We began work on this issue with the belief that the conventional wisdom about journalism is almost certainly wrong. You know the litany: Newspapers are dying; young people are abandoning mainstream news sources for Snapchat and Twitter; talented college students are choosing different professions; journalism, at least as it has been practiced for the last century, is done. The result of all of these facts—some of which are actually true—is deemed to be stagnation and decline, a scary spiral into an unfriendly future.
At CJR, that is not the world we see.
For the last six months, we’ve gone on the hunt for dispatches from a different future of journalism, and the results are here, in what we’re calling our Innovation Issue.

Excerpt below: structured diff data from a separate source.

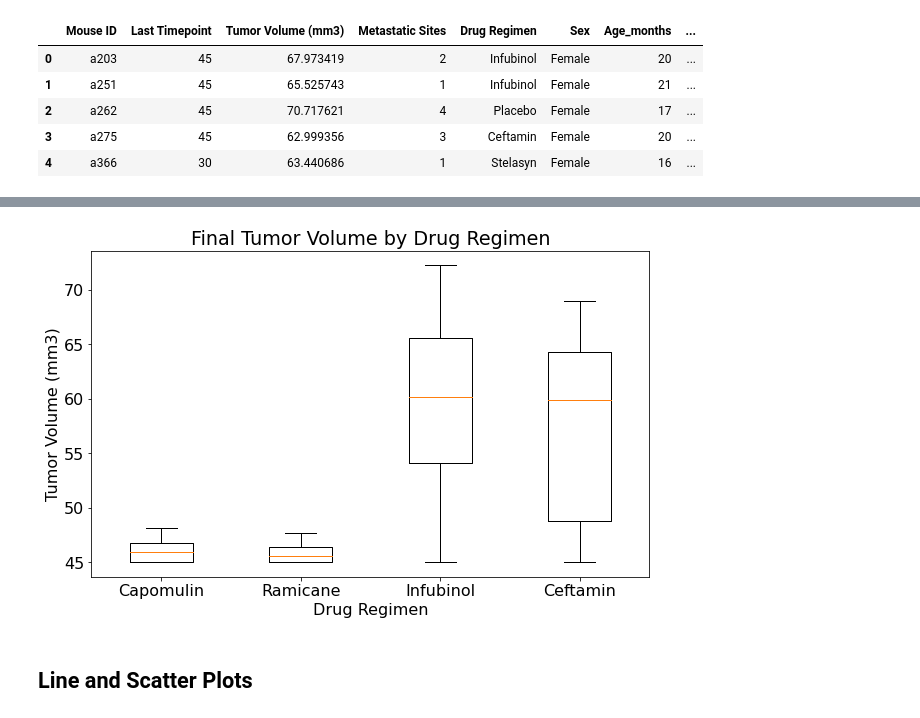
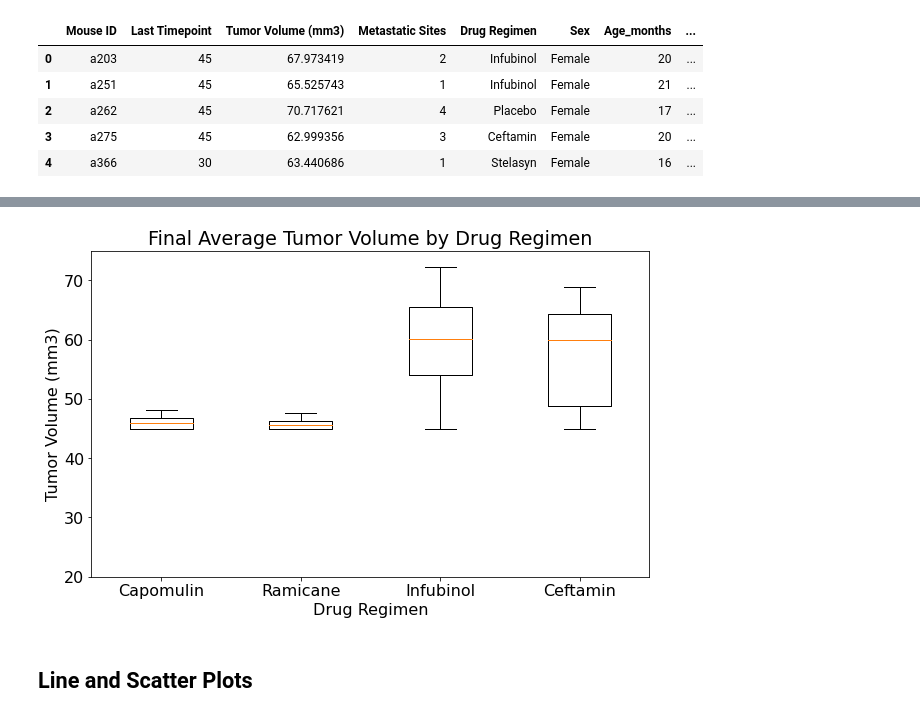
Before and after one commit to Fhern1954/Matplotlib_Homework, a Jupyter notebook: Pymaceuticals/pymaceuticals_starter.ipynb, the cells around one changed output, grey strips where cells are left out. Cells and saved outputs as stored; diff of their text form; code cells hidden in the pictures.

```diff
--- a/Pymaceuticals/pymaceuticals_starter.ipynb
+++ b/Pymaceuticals/pymaceuticals_starter.ipynb
@@ -348,18 +348,19 @@ Name: Tumor Volume (mm3), dtype: float64
 # %%
 # Generate a box plot of the final tumor volume of each mouse across four regimens of interest
 #FROM http://blog.bharatbhole.com/creating-boxplots-with-matplotlib/
 
 data_to_plot=[capo, rami, infu, ceft]
 fig=plt.figure(1, figsize=(10,6))
 ax = fig.add_subplot(111)
 plt.boxplot(data_to_plot)
 ax.set_xticklabels(['Capomulin', 'Ramicane', 'Infubinol', 'Ceftamin'])
-plt.title('Final Tumor Volume by Drug Regimen')
+plt.ylim(20, 75, 10)
+plt.title('Final Average Tumor Volume by Drug Regimen')
 plt.ylabel('Tumor Volume (mm3)')
 plt.xlabel('Drug Regimen')
 plt.show()
 # %% [output]
-[figure, old version]
+[figure, new version]
 # %% [markdown]
 ## Line and Scatter Plots
 # %%
```
Also changed, not shown: parts of 8 cells of this notebook.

This future is dynamic, promising, and rife with opportunity.
We found it in places like the global news giant Reuters, which is using robots to scan social media and gain a millisecond jump over its competitors; the newsroom of The Washington Post, which Jeff Bezos has helped revive, in part by introducing the kind of data analytics that turned Amazon into a goliath; and India’s Wild West startup world, where news entrepreneurs are using digital and mobile technology to push the limits of freedom of expression.

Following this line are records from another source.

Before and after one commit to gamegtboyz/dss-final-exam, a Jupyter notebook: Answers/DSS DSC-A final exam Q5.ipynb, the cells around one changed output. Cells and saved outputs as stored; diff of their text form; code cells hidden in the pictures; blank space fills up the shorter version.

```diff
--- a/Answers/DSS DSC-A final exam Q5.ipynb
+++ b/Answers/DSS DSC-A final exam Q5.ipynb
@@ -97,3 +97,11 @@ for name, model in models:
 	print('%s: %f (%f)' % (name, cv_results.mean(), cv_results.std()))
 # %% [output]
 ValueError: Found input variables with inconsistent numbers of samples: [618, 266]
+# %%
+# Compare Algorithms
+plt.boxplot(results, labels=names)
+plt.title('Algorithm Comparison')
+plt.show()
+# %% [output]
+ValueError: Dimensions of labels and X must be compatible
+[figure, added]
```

We met Jessica Lessin, a 33-year-old former Wall Street Journal reporter who’s upending Silicon Valley’s tech reporting culture, and heard from Emily Bell, our social-media guru, about the persistent culture chasm between journalists and engineers and what it means for newsrooms in the age of Facebook.
All of these stories—as well as our drone photo essay, our infographic on media’s innovation buying spree, and our interview about storytelling with Mark Boal, the magazine writer who penned the screenplays for The Hurt Locker and Zero Dark Thirty—paint a picture that is the opposite of what you may have expected: This is an industry vibrant with change, not one running away from it.
Clearly, journalism faces daunting, even epic, challenges in the way it is financed and distributed and in the expectations and habits of a new generation of readers. But we see this moment as a pivotal transition between the journalism that was and the one that will be.
It is a leap forward we’re living firsthand at CJR. Because we’re primarily digital now, we’ve been able to respond more quickly to industry news as it has happened, and our stories already have been read by many more people—in more parts of the globe—than we could have reached in print. Traffic to CJR.org is at near-record levels, our social-media audience is growing, and we’re experimenting with new platforms like podcasts to further extend our reach.
Our future and journalism’s future are interwoven. If the stories in this issue are any guide, we couldn’t be living in more exciting times.
How to possibly keep up with the firehose of stories you want to read every day? For a time, I tried going old school, printing out pieces as I stumbled across them, then pulling out a sheaf of paper for reading at home or on the subway. The problem, of course, is that I often came across these pieces when I was nowhere near a printer (and even if I was, let it be said that the printer tends not to be mankind’s most reliable piece of technology). Into this morass came Pocket, an app that lets you easily save entire stories on your phone or desktop. It has changed my reading life. Simply by pressing the Pocket button when I land on something I want to save for later, my digital library is stored in one place, and it’s readable in places like New York City subway tunnels, where there’s no Web access. No more printers. No more cascading browser pages. And now, no excuse for missing stories that everyone else seems to have already read.